Those who move out of the 16-story building during construction will have their apartments remodeled, he said, but otherwise, DFR has tweaked the work to take place around them.
“We are talking to the tenants on a case-by-case basis,” Fetner explained, adding that they would also be offered the right to buy their units.
While a closing on the long-awaited deal with Mount Sinai won’t take place until the beginning of September, Fetner said DFR will immediately begin modernizing the elevators.
“In a perfect world, I would keep it as a rental,” he sighed, alluding to the expected high costs of the renovation.
Said the hospital in a statement: “The building is occupied primarily by Mount Sinai entities and employees who will vacate their apartments to allow the developer to complete renovations. Mount Sinai continues to work with Durst Fetner with regard to the design and potential development of a residential tower on the adjacent property.”
To the chagrin of downtown supporters and elected officials, the Empire State Building is snatching the New York offices of the Federal Deposit Insurance Corp. from its roost at 20 Exchange Place, which is being converted to a residential building by Metro Lofts Management.
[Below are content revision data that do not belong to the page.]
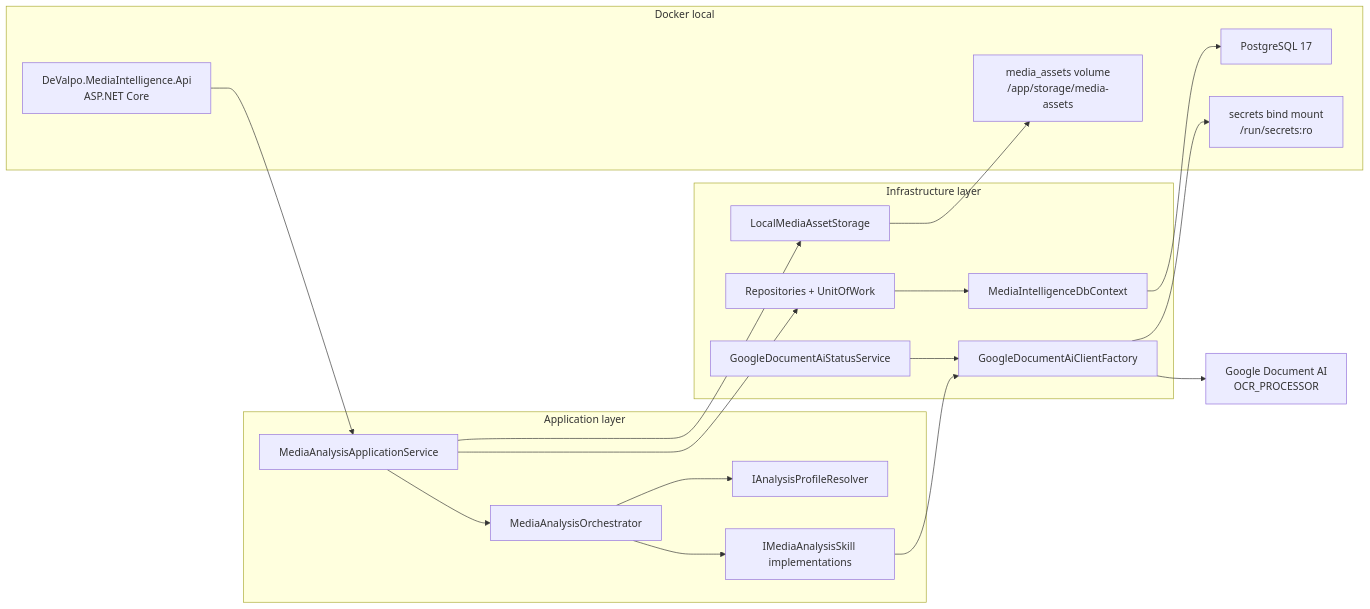
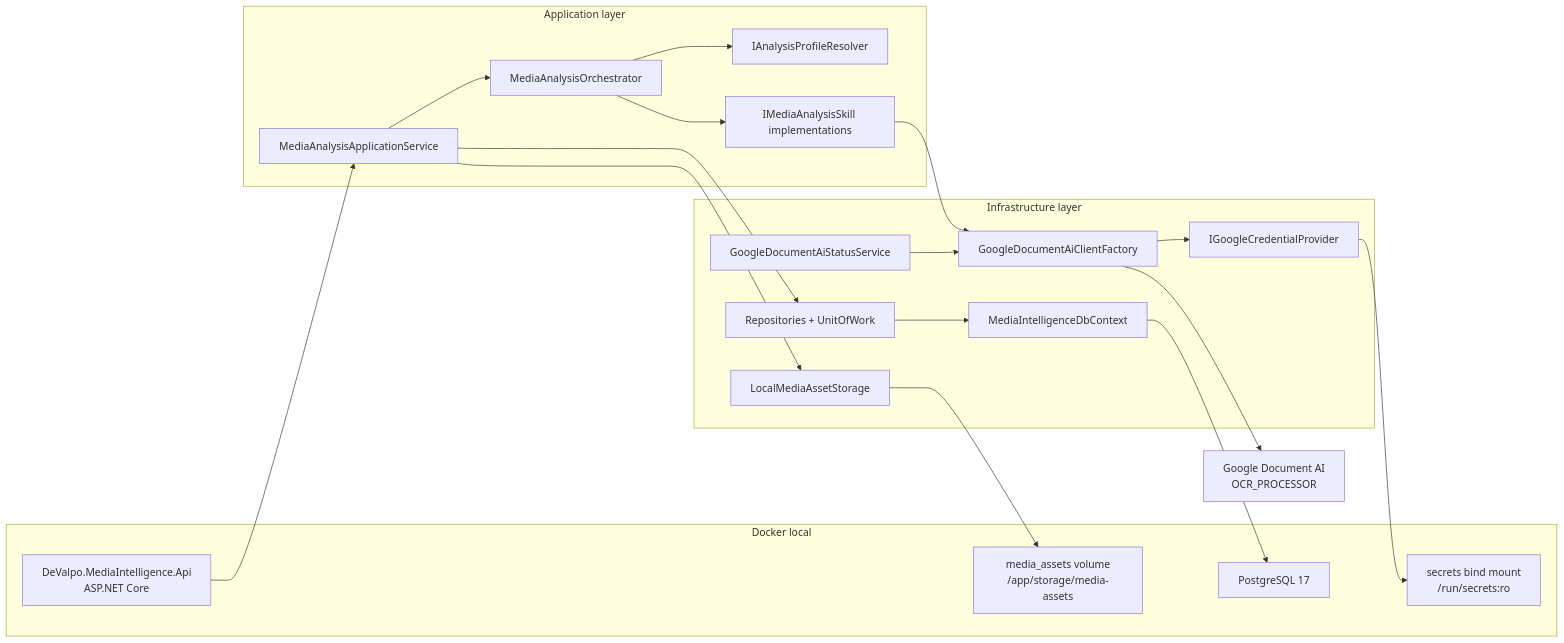
Before and after one commit to lokomurdok89/DeValpo.MediaIntelligence: the second of 7 diagrams in README.md, drawn with Mermaid. The commit also changed other lines of this file and 27 other files, not shown here.

Commit message:
Harden foundation profiles skills and Google credentials

````diff
--- a/README.md
+++ b/README.md
@@ -45,40 +45,42 @@
 ```mermaid
 flowchart LR
     subgraph LocalDocker["Docker local"]
         Api["DeValpo.MediaIntelligence.Api<br/>ASP.NET Core"]
         Pg["PostgreSQL 17"]
         Storage["media_assets volume<br/>/app/storage/media-assets"]
         Secrets["secrets bind mount<br/>/run/secrets:ro"]
     end
 
     subgraph AppLayer["Application layer"]
         AnalyzeSvc["MediaAnalysisApplicationService"]
         Orchestrator["MediaAnalysisOrchestrator"]
         ProfileResolver["IAnalysisProfileResolver"]
         Skills["IMediaAnalysisSkill implementations"]
     end
 
     subgraph InfraLayer["Infrastructure layer"]
         DbContext["MediaIntelligenceDbContext"]
         Repos["Repositories + UnitOfWork"]
         AssetStorage["LocalMediaAssetStorage"]
+        GoogleCredentials["IGoogleCredentialProvider"]
         GoogleFactory["GoogleDocumentAiClientFactory"]
         GoogleStatus["GoogleDocumentAiStatusService"]
     end
 
     Google["Google Document AI<br/>OCR_PROCESSOR"]
 
     Api --> AnalyzeSvc
     AnalyzeSvc --> Orchestrator
     AnalyzeSvc --> AssetStorage
     AnalyzeSvc --> Repos
     Repos --> DbContext
     DbContext --> Pg
     AssetStorage --> Storage
     Orchestrator --> ProfileResolver
     Orchestrator --> Skills
     Skills --> GoogleFactory
     GoogleStatus --> GoogleFactory
-    GoogleFactory --> Secrets
+    GoogleFactory --> GoogleCredentials
+    GoogleCredentials --> Secrets
     GoogleFactory --> Google
 ```
````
The federal agency that insures US bank deposits will be leasing a whopping 102,000 feet on the 12th and 13th floors, where the asking rent was in the mid-$50s.
Grubb & Ellis has the national contract to represent the FDIC.
Along with a $20 million green sustainability program as part of its $500 million capital improvement plan, the Empire State Building has an ongoing leasing scheme that consolidates small spaces into full floors.
According to CoStar Group, the FDIC will become its largest tenant after the agency considered other locations like 90 Park Ave. and space near transportation hubs like Penn Station and Grand Central Terminal.
Stephen Eynon, Daniel Bodner and Daniel Rodriquez-Sains of CB Richard Ellis handled the transaction for the complicated and layered Malkin-owned Empire State Building.
The Catholic Museum wants to relocate to Washington, but first it needs an angel to buy its completely renovated headquarters at 443 E. 115th St., a former church that sits next to the Shrine of Our Lady of Mt. Carmel.
According to its Prudential Douglas Elliman listing, the price for the 22,500 square foot space was reduced to just under $5 million from $7.9 million.
More than $10 million went into the restoration of this 1884 structure, said the museum Executive Director Christina Cox.
Brokers Pamela Nichols and Jason Stojkovic say the building is in mint condition and perfect for a charter school, museum or art gallery.
A smaller vacant building and yard next door is also on the market.[email protected]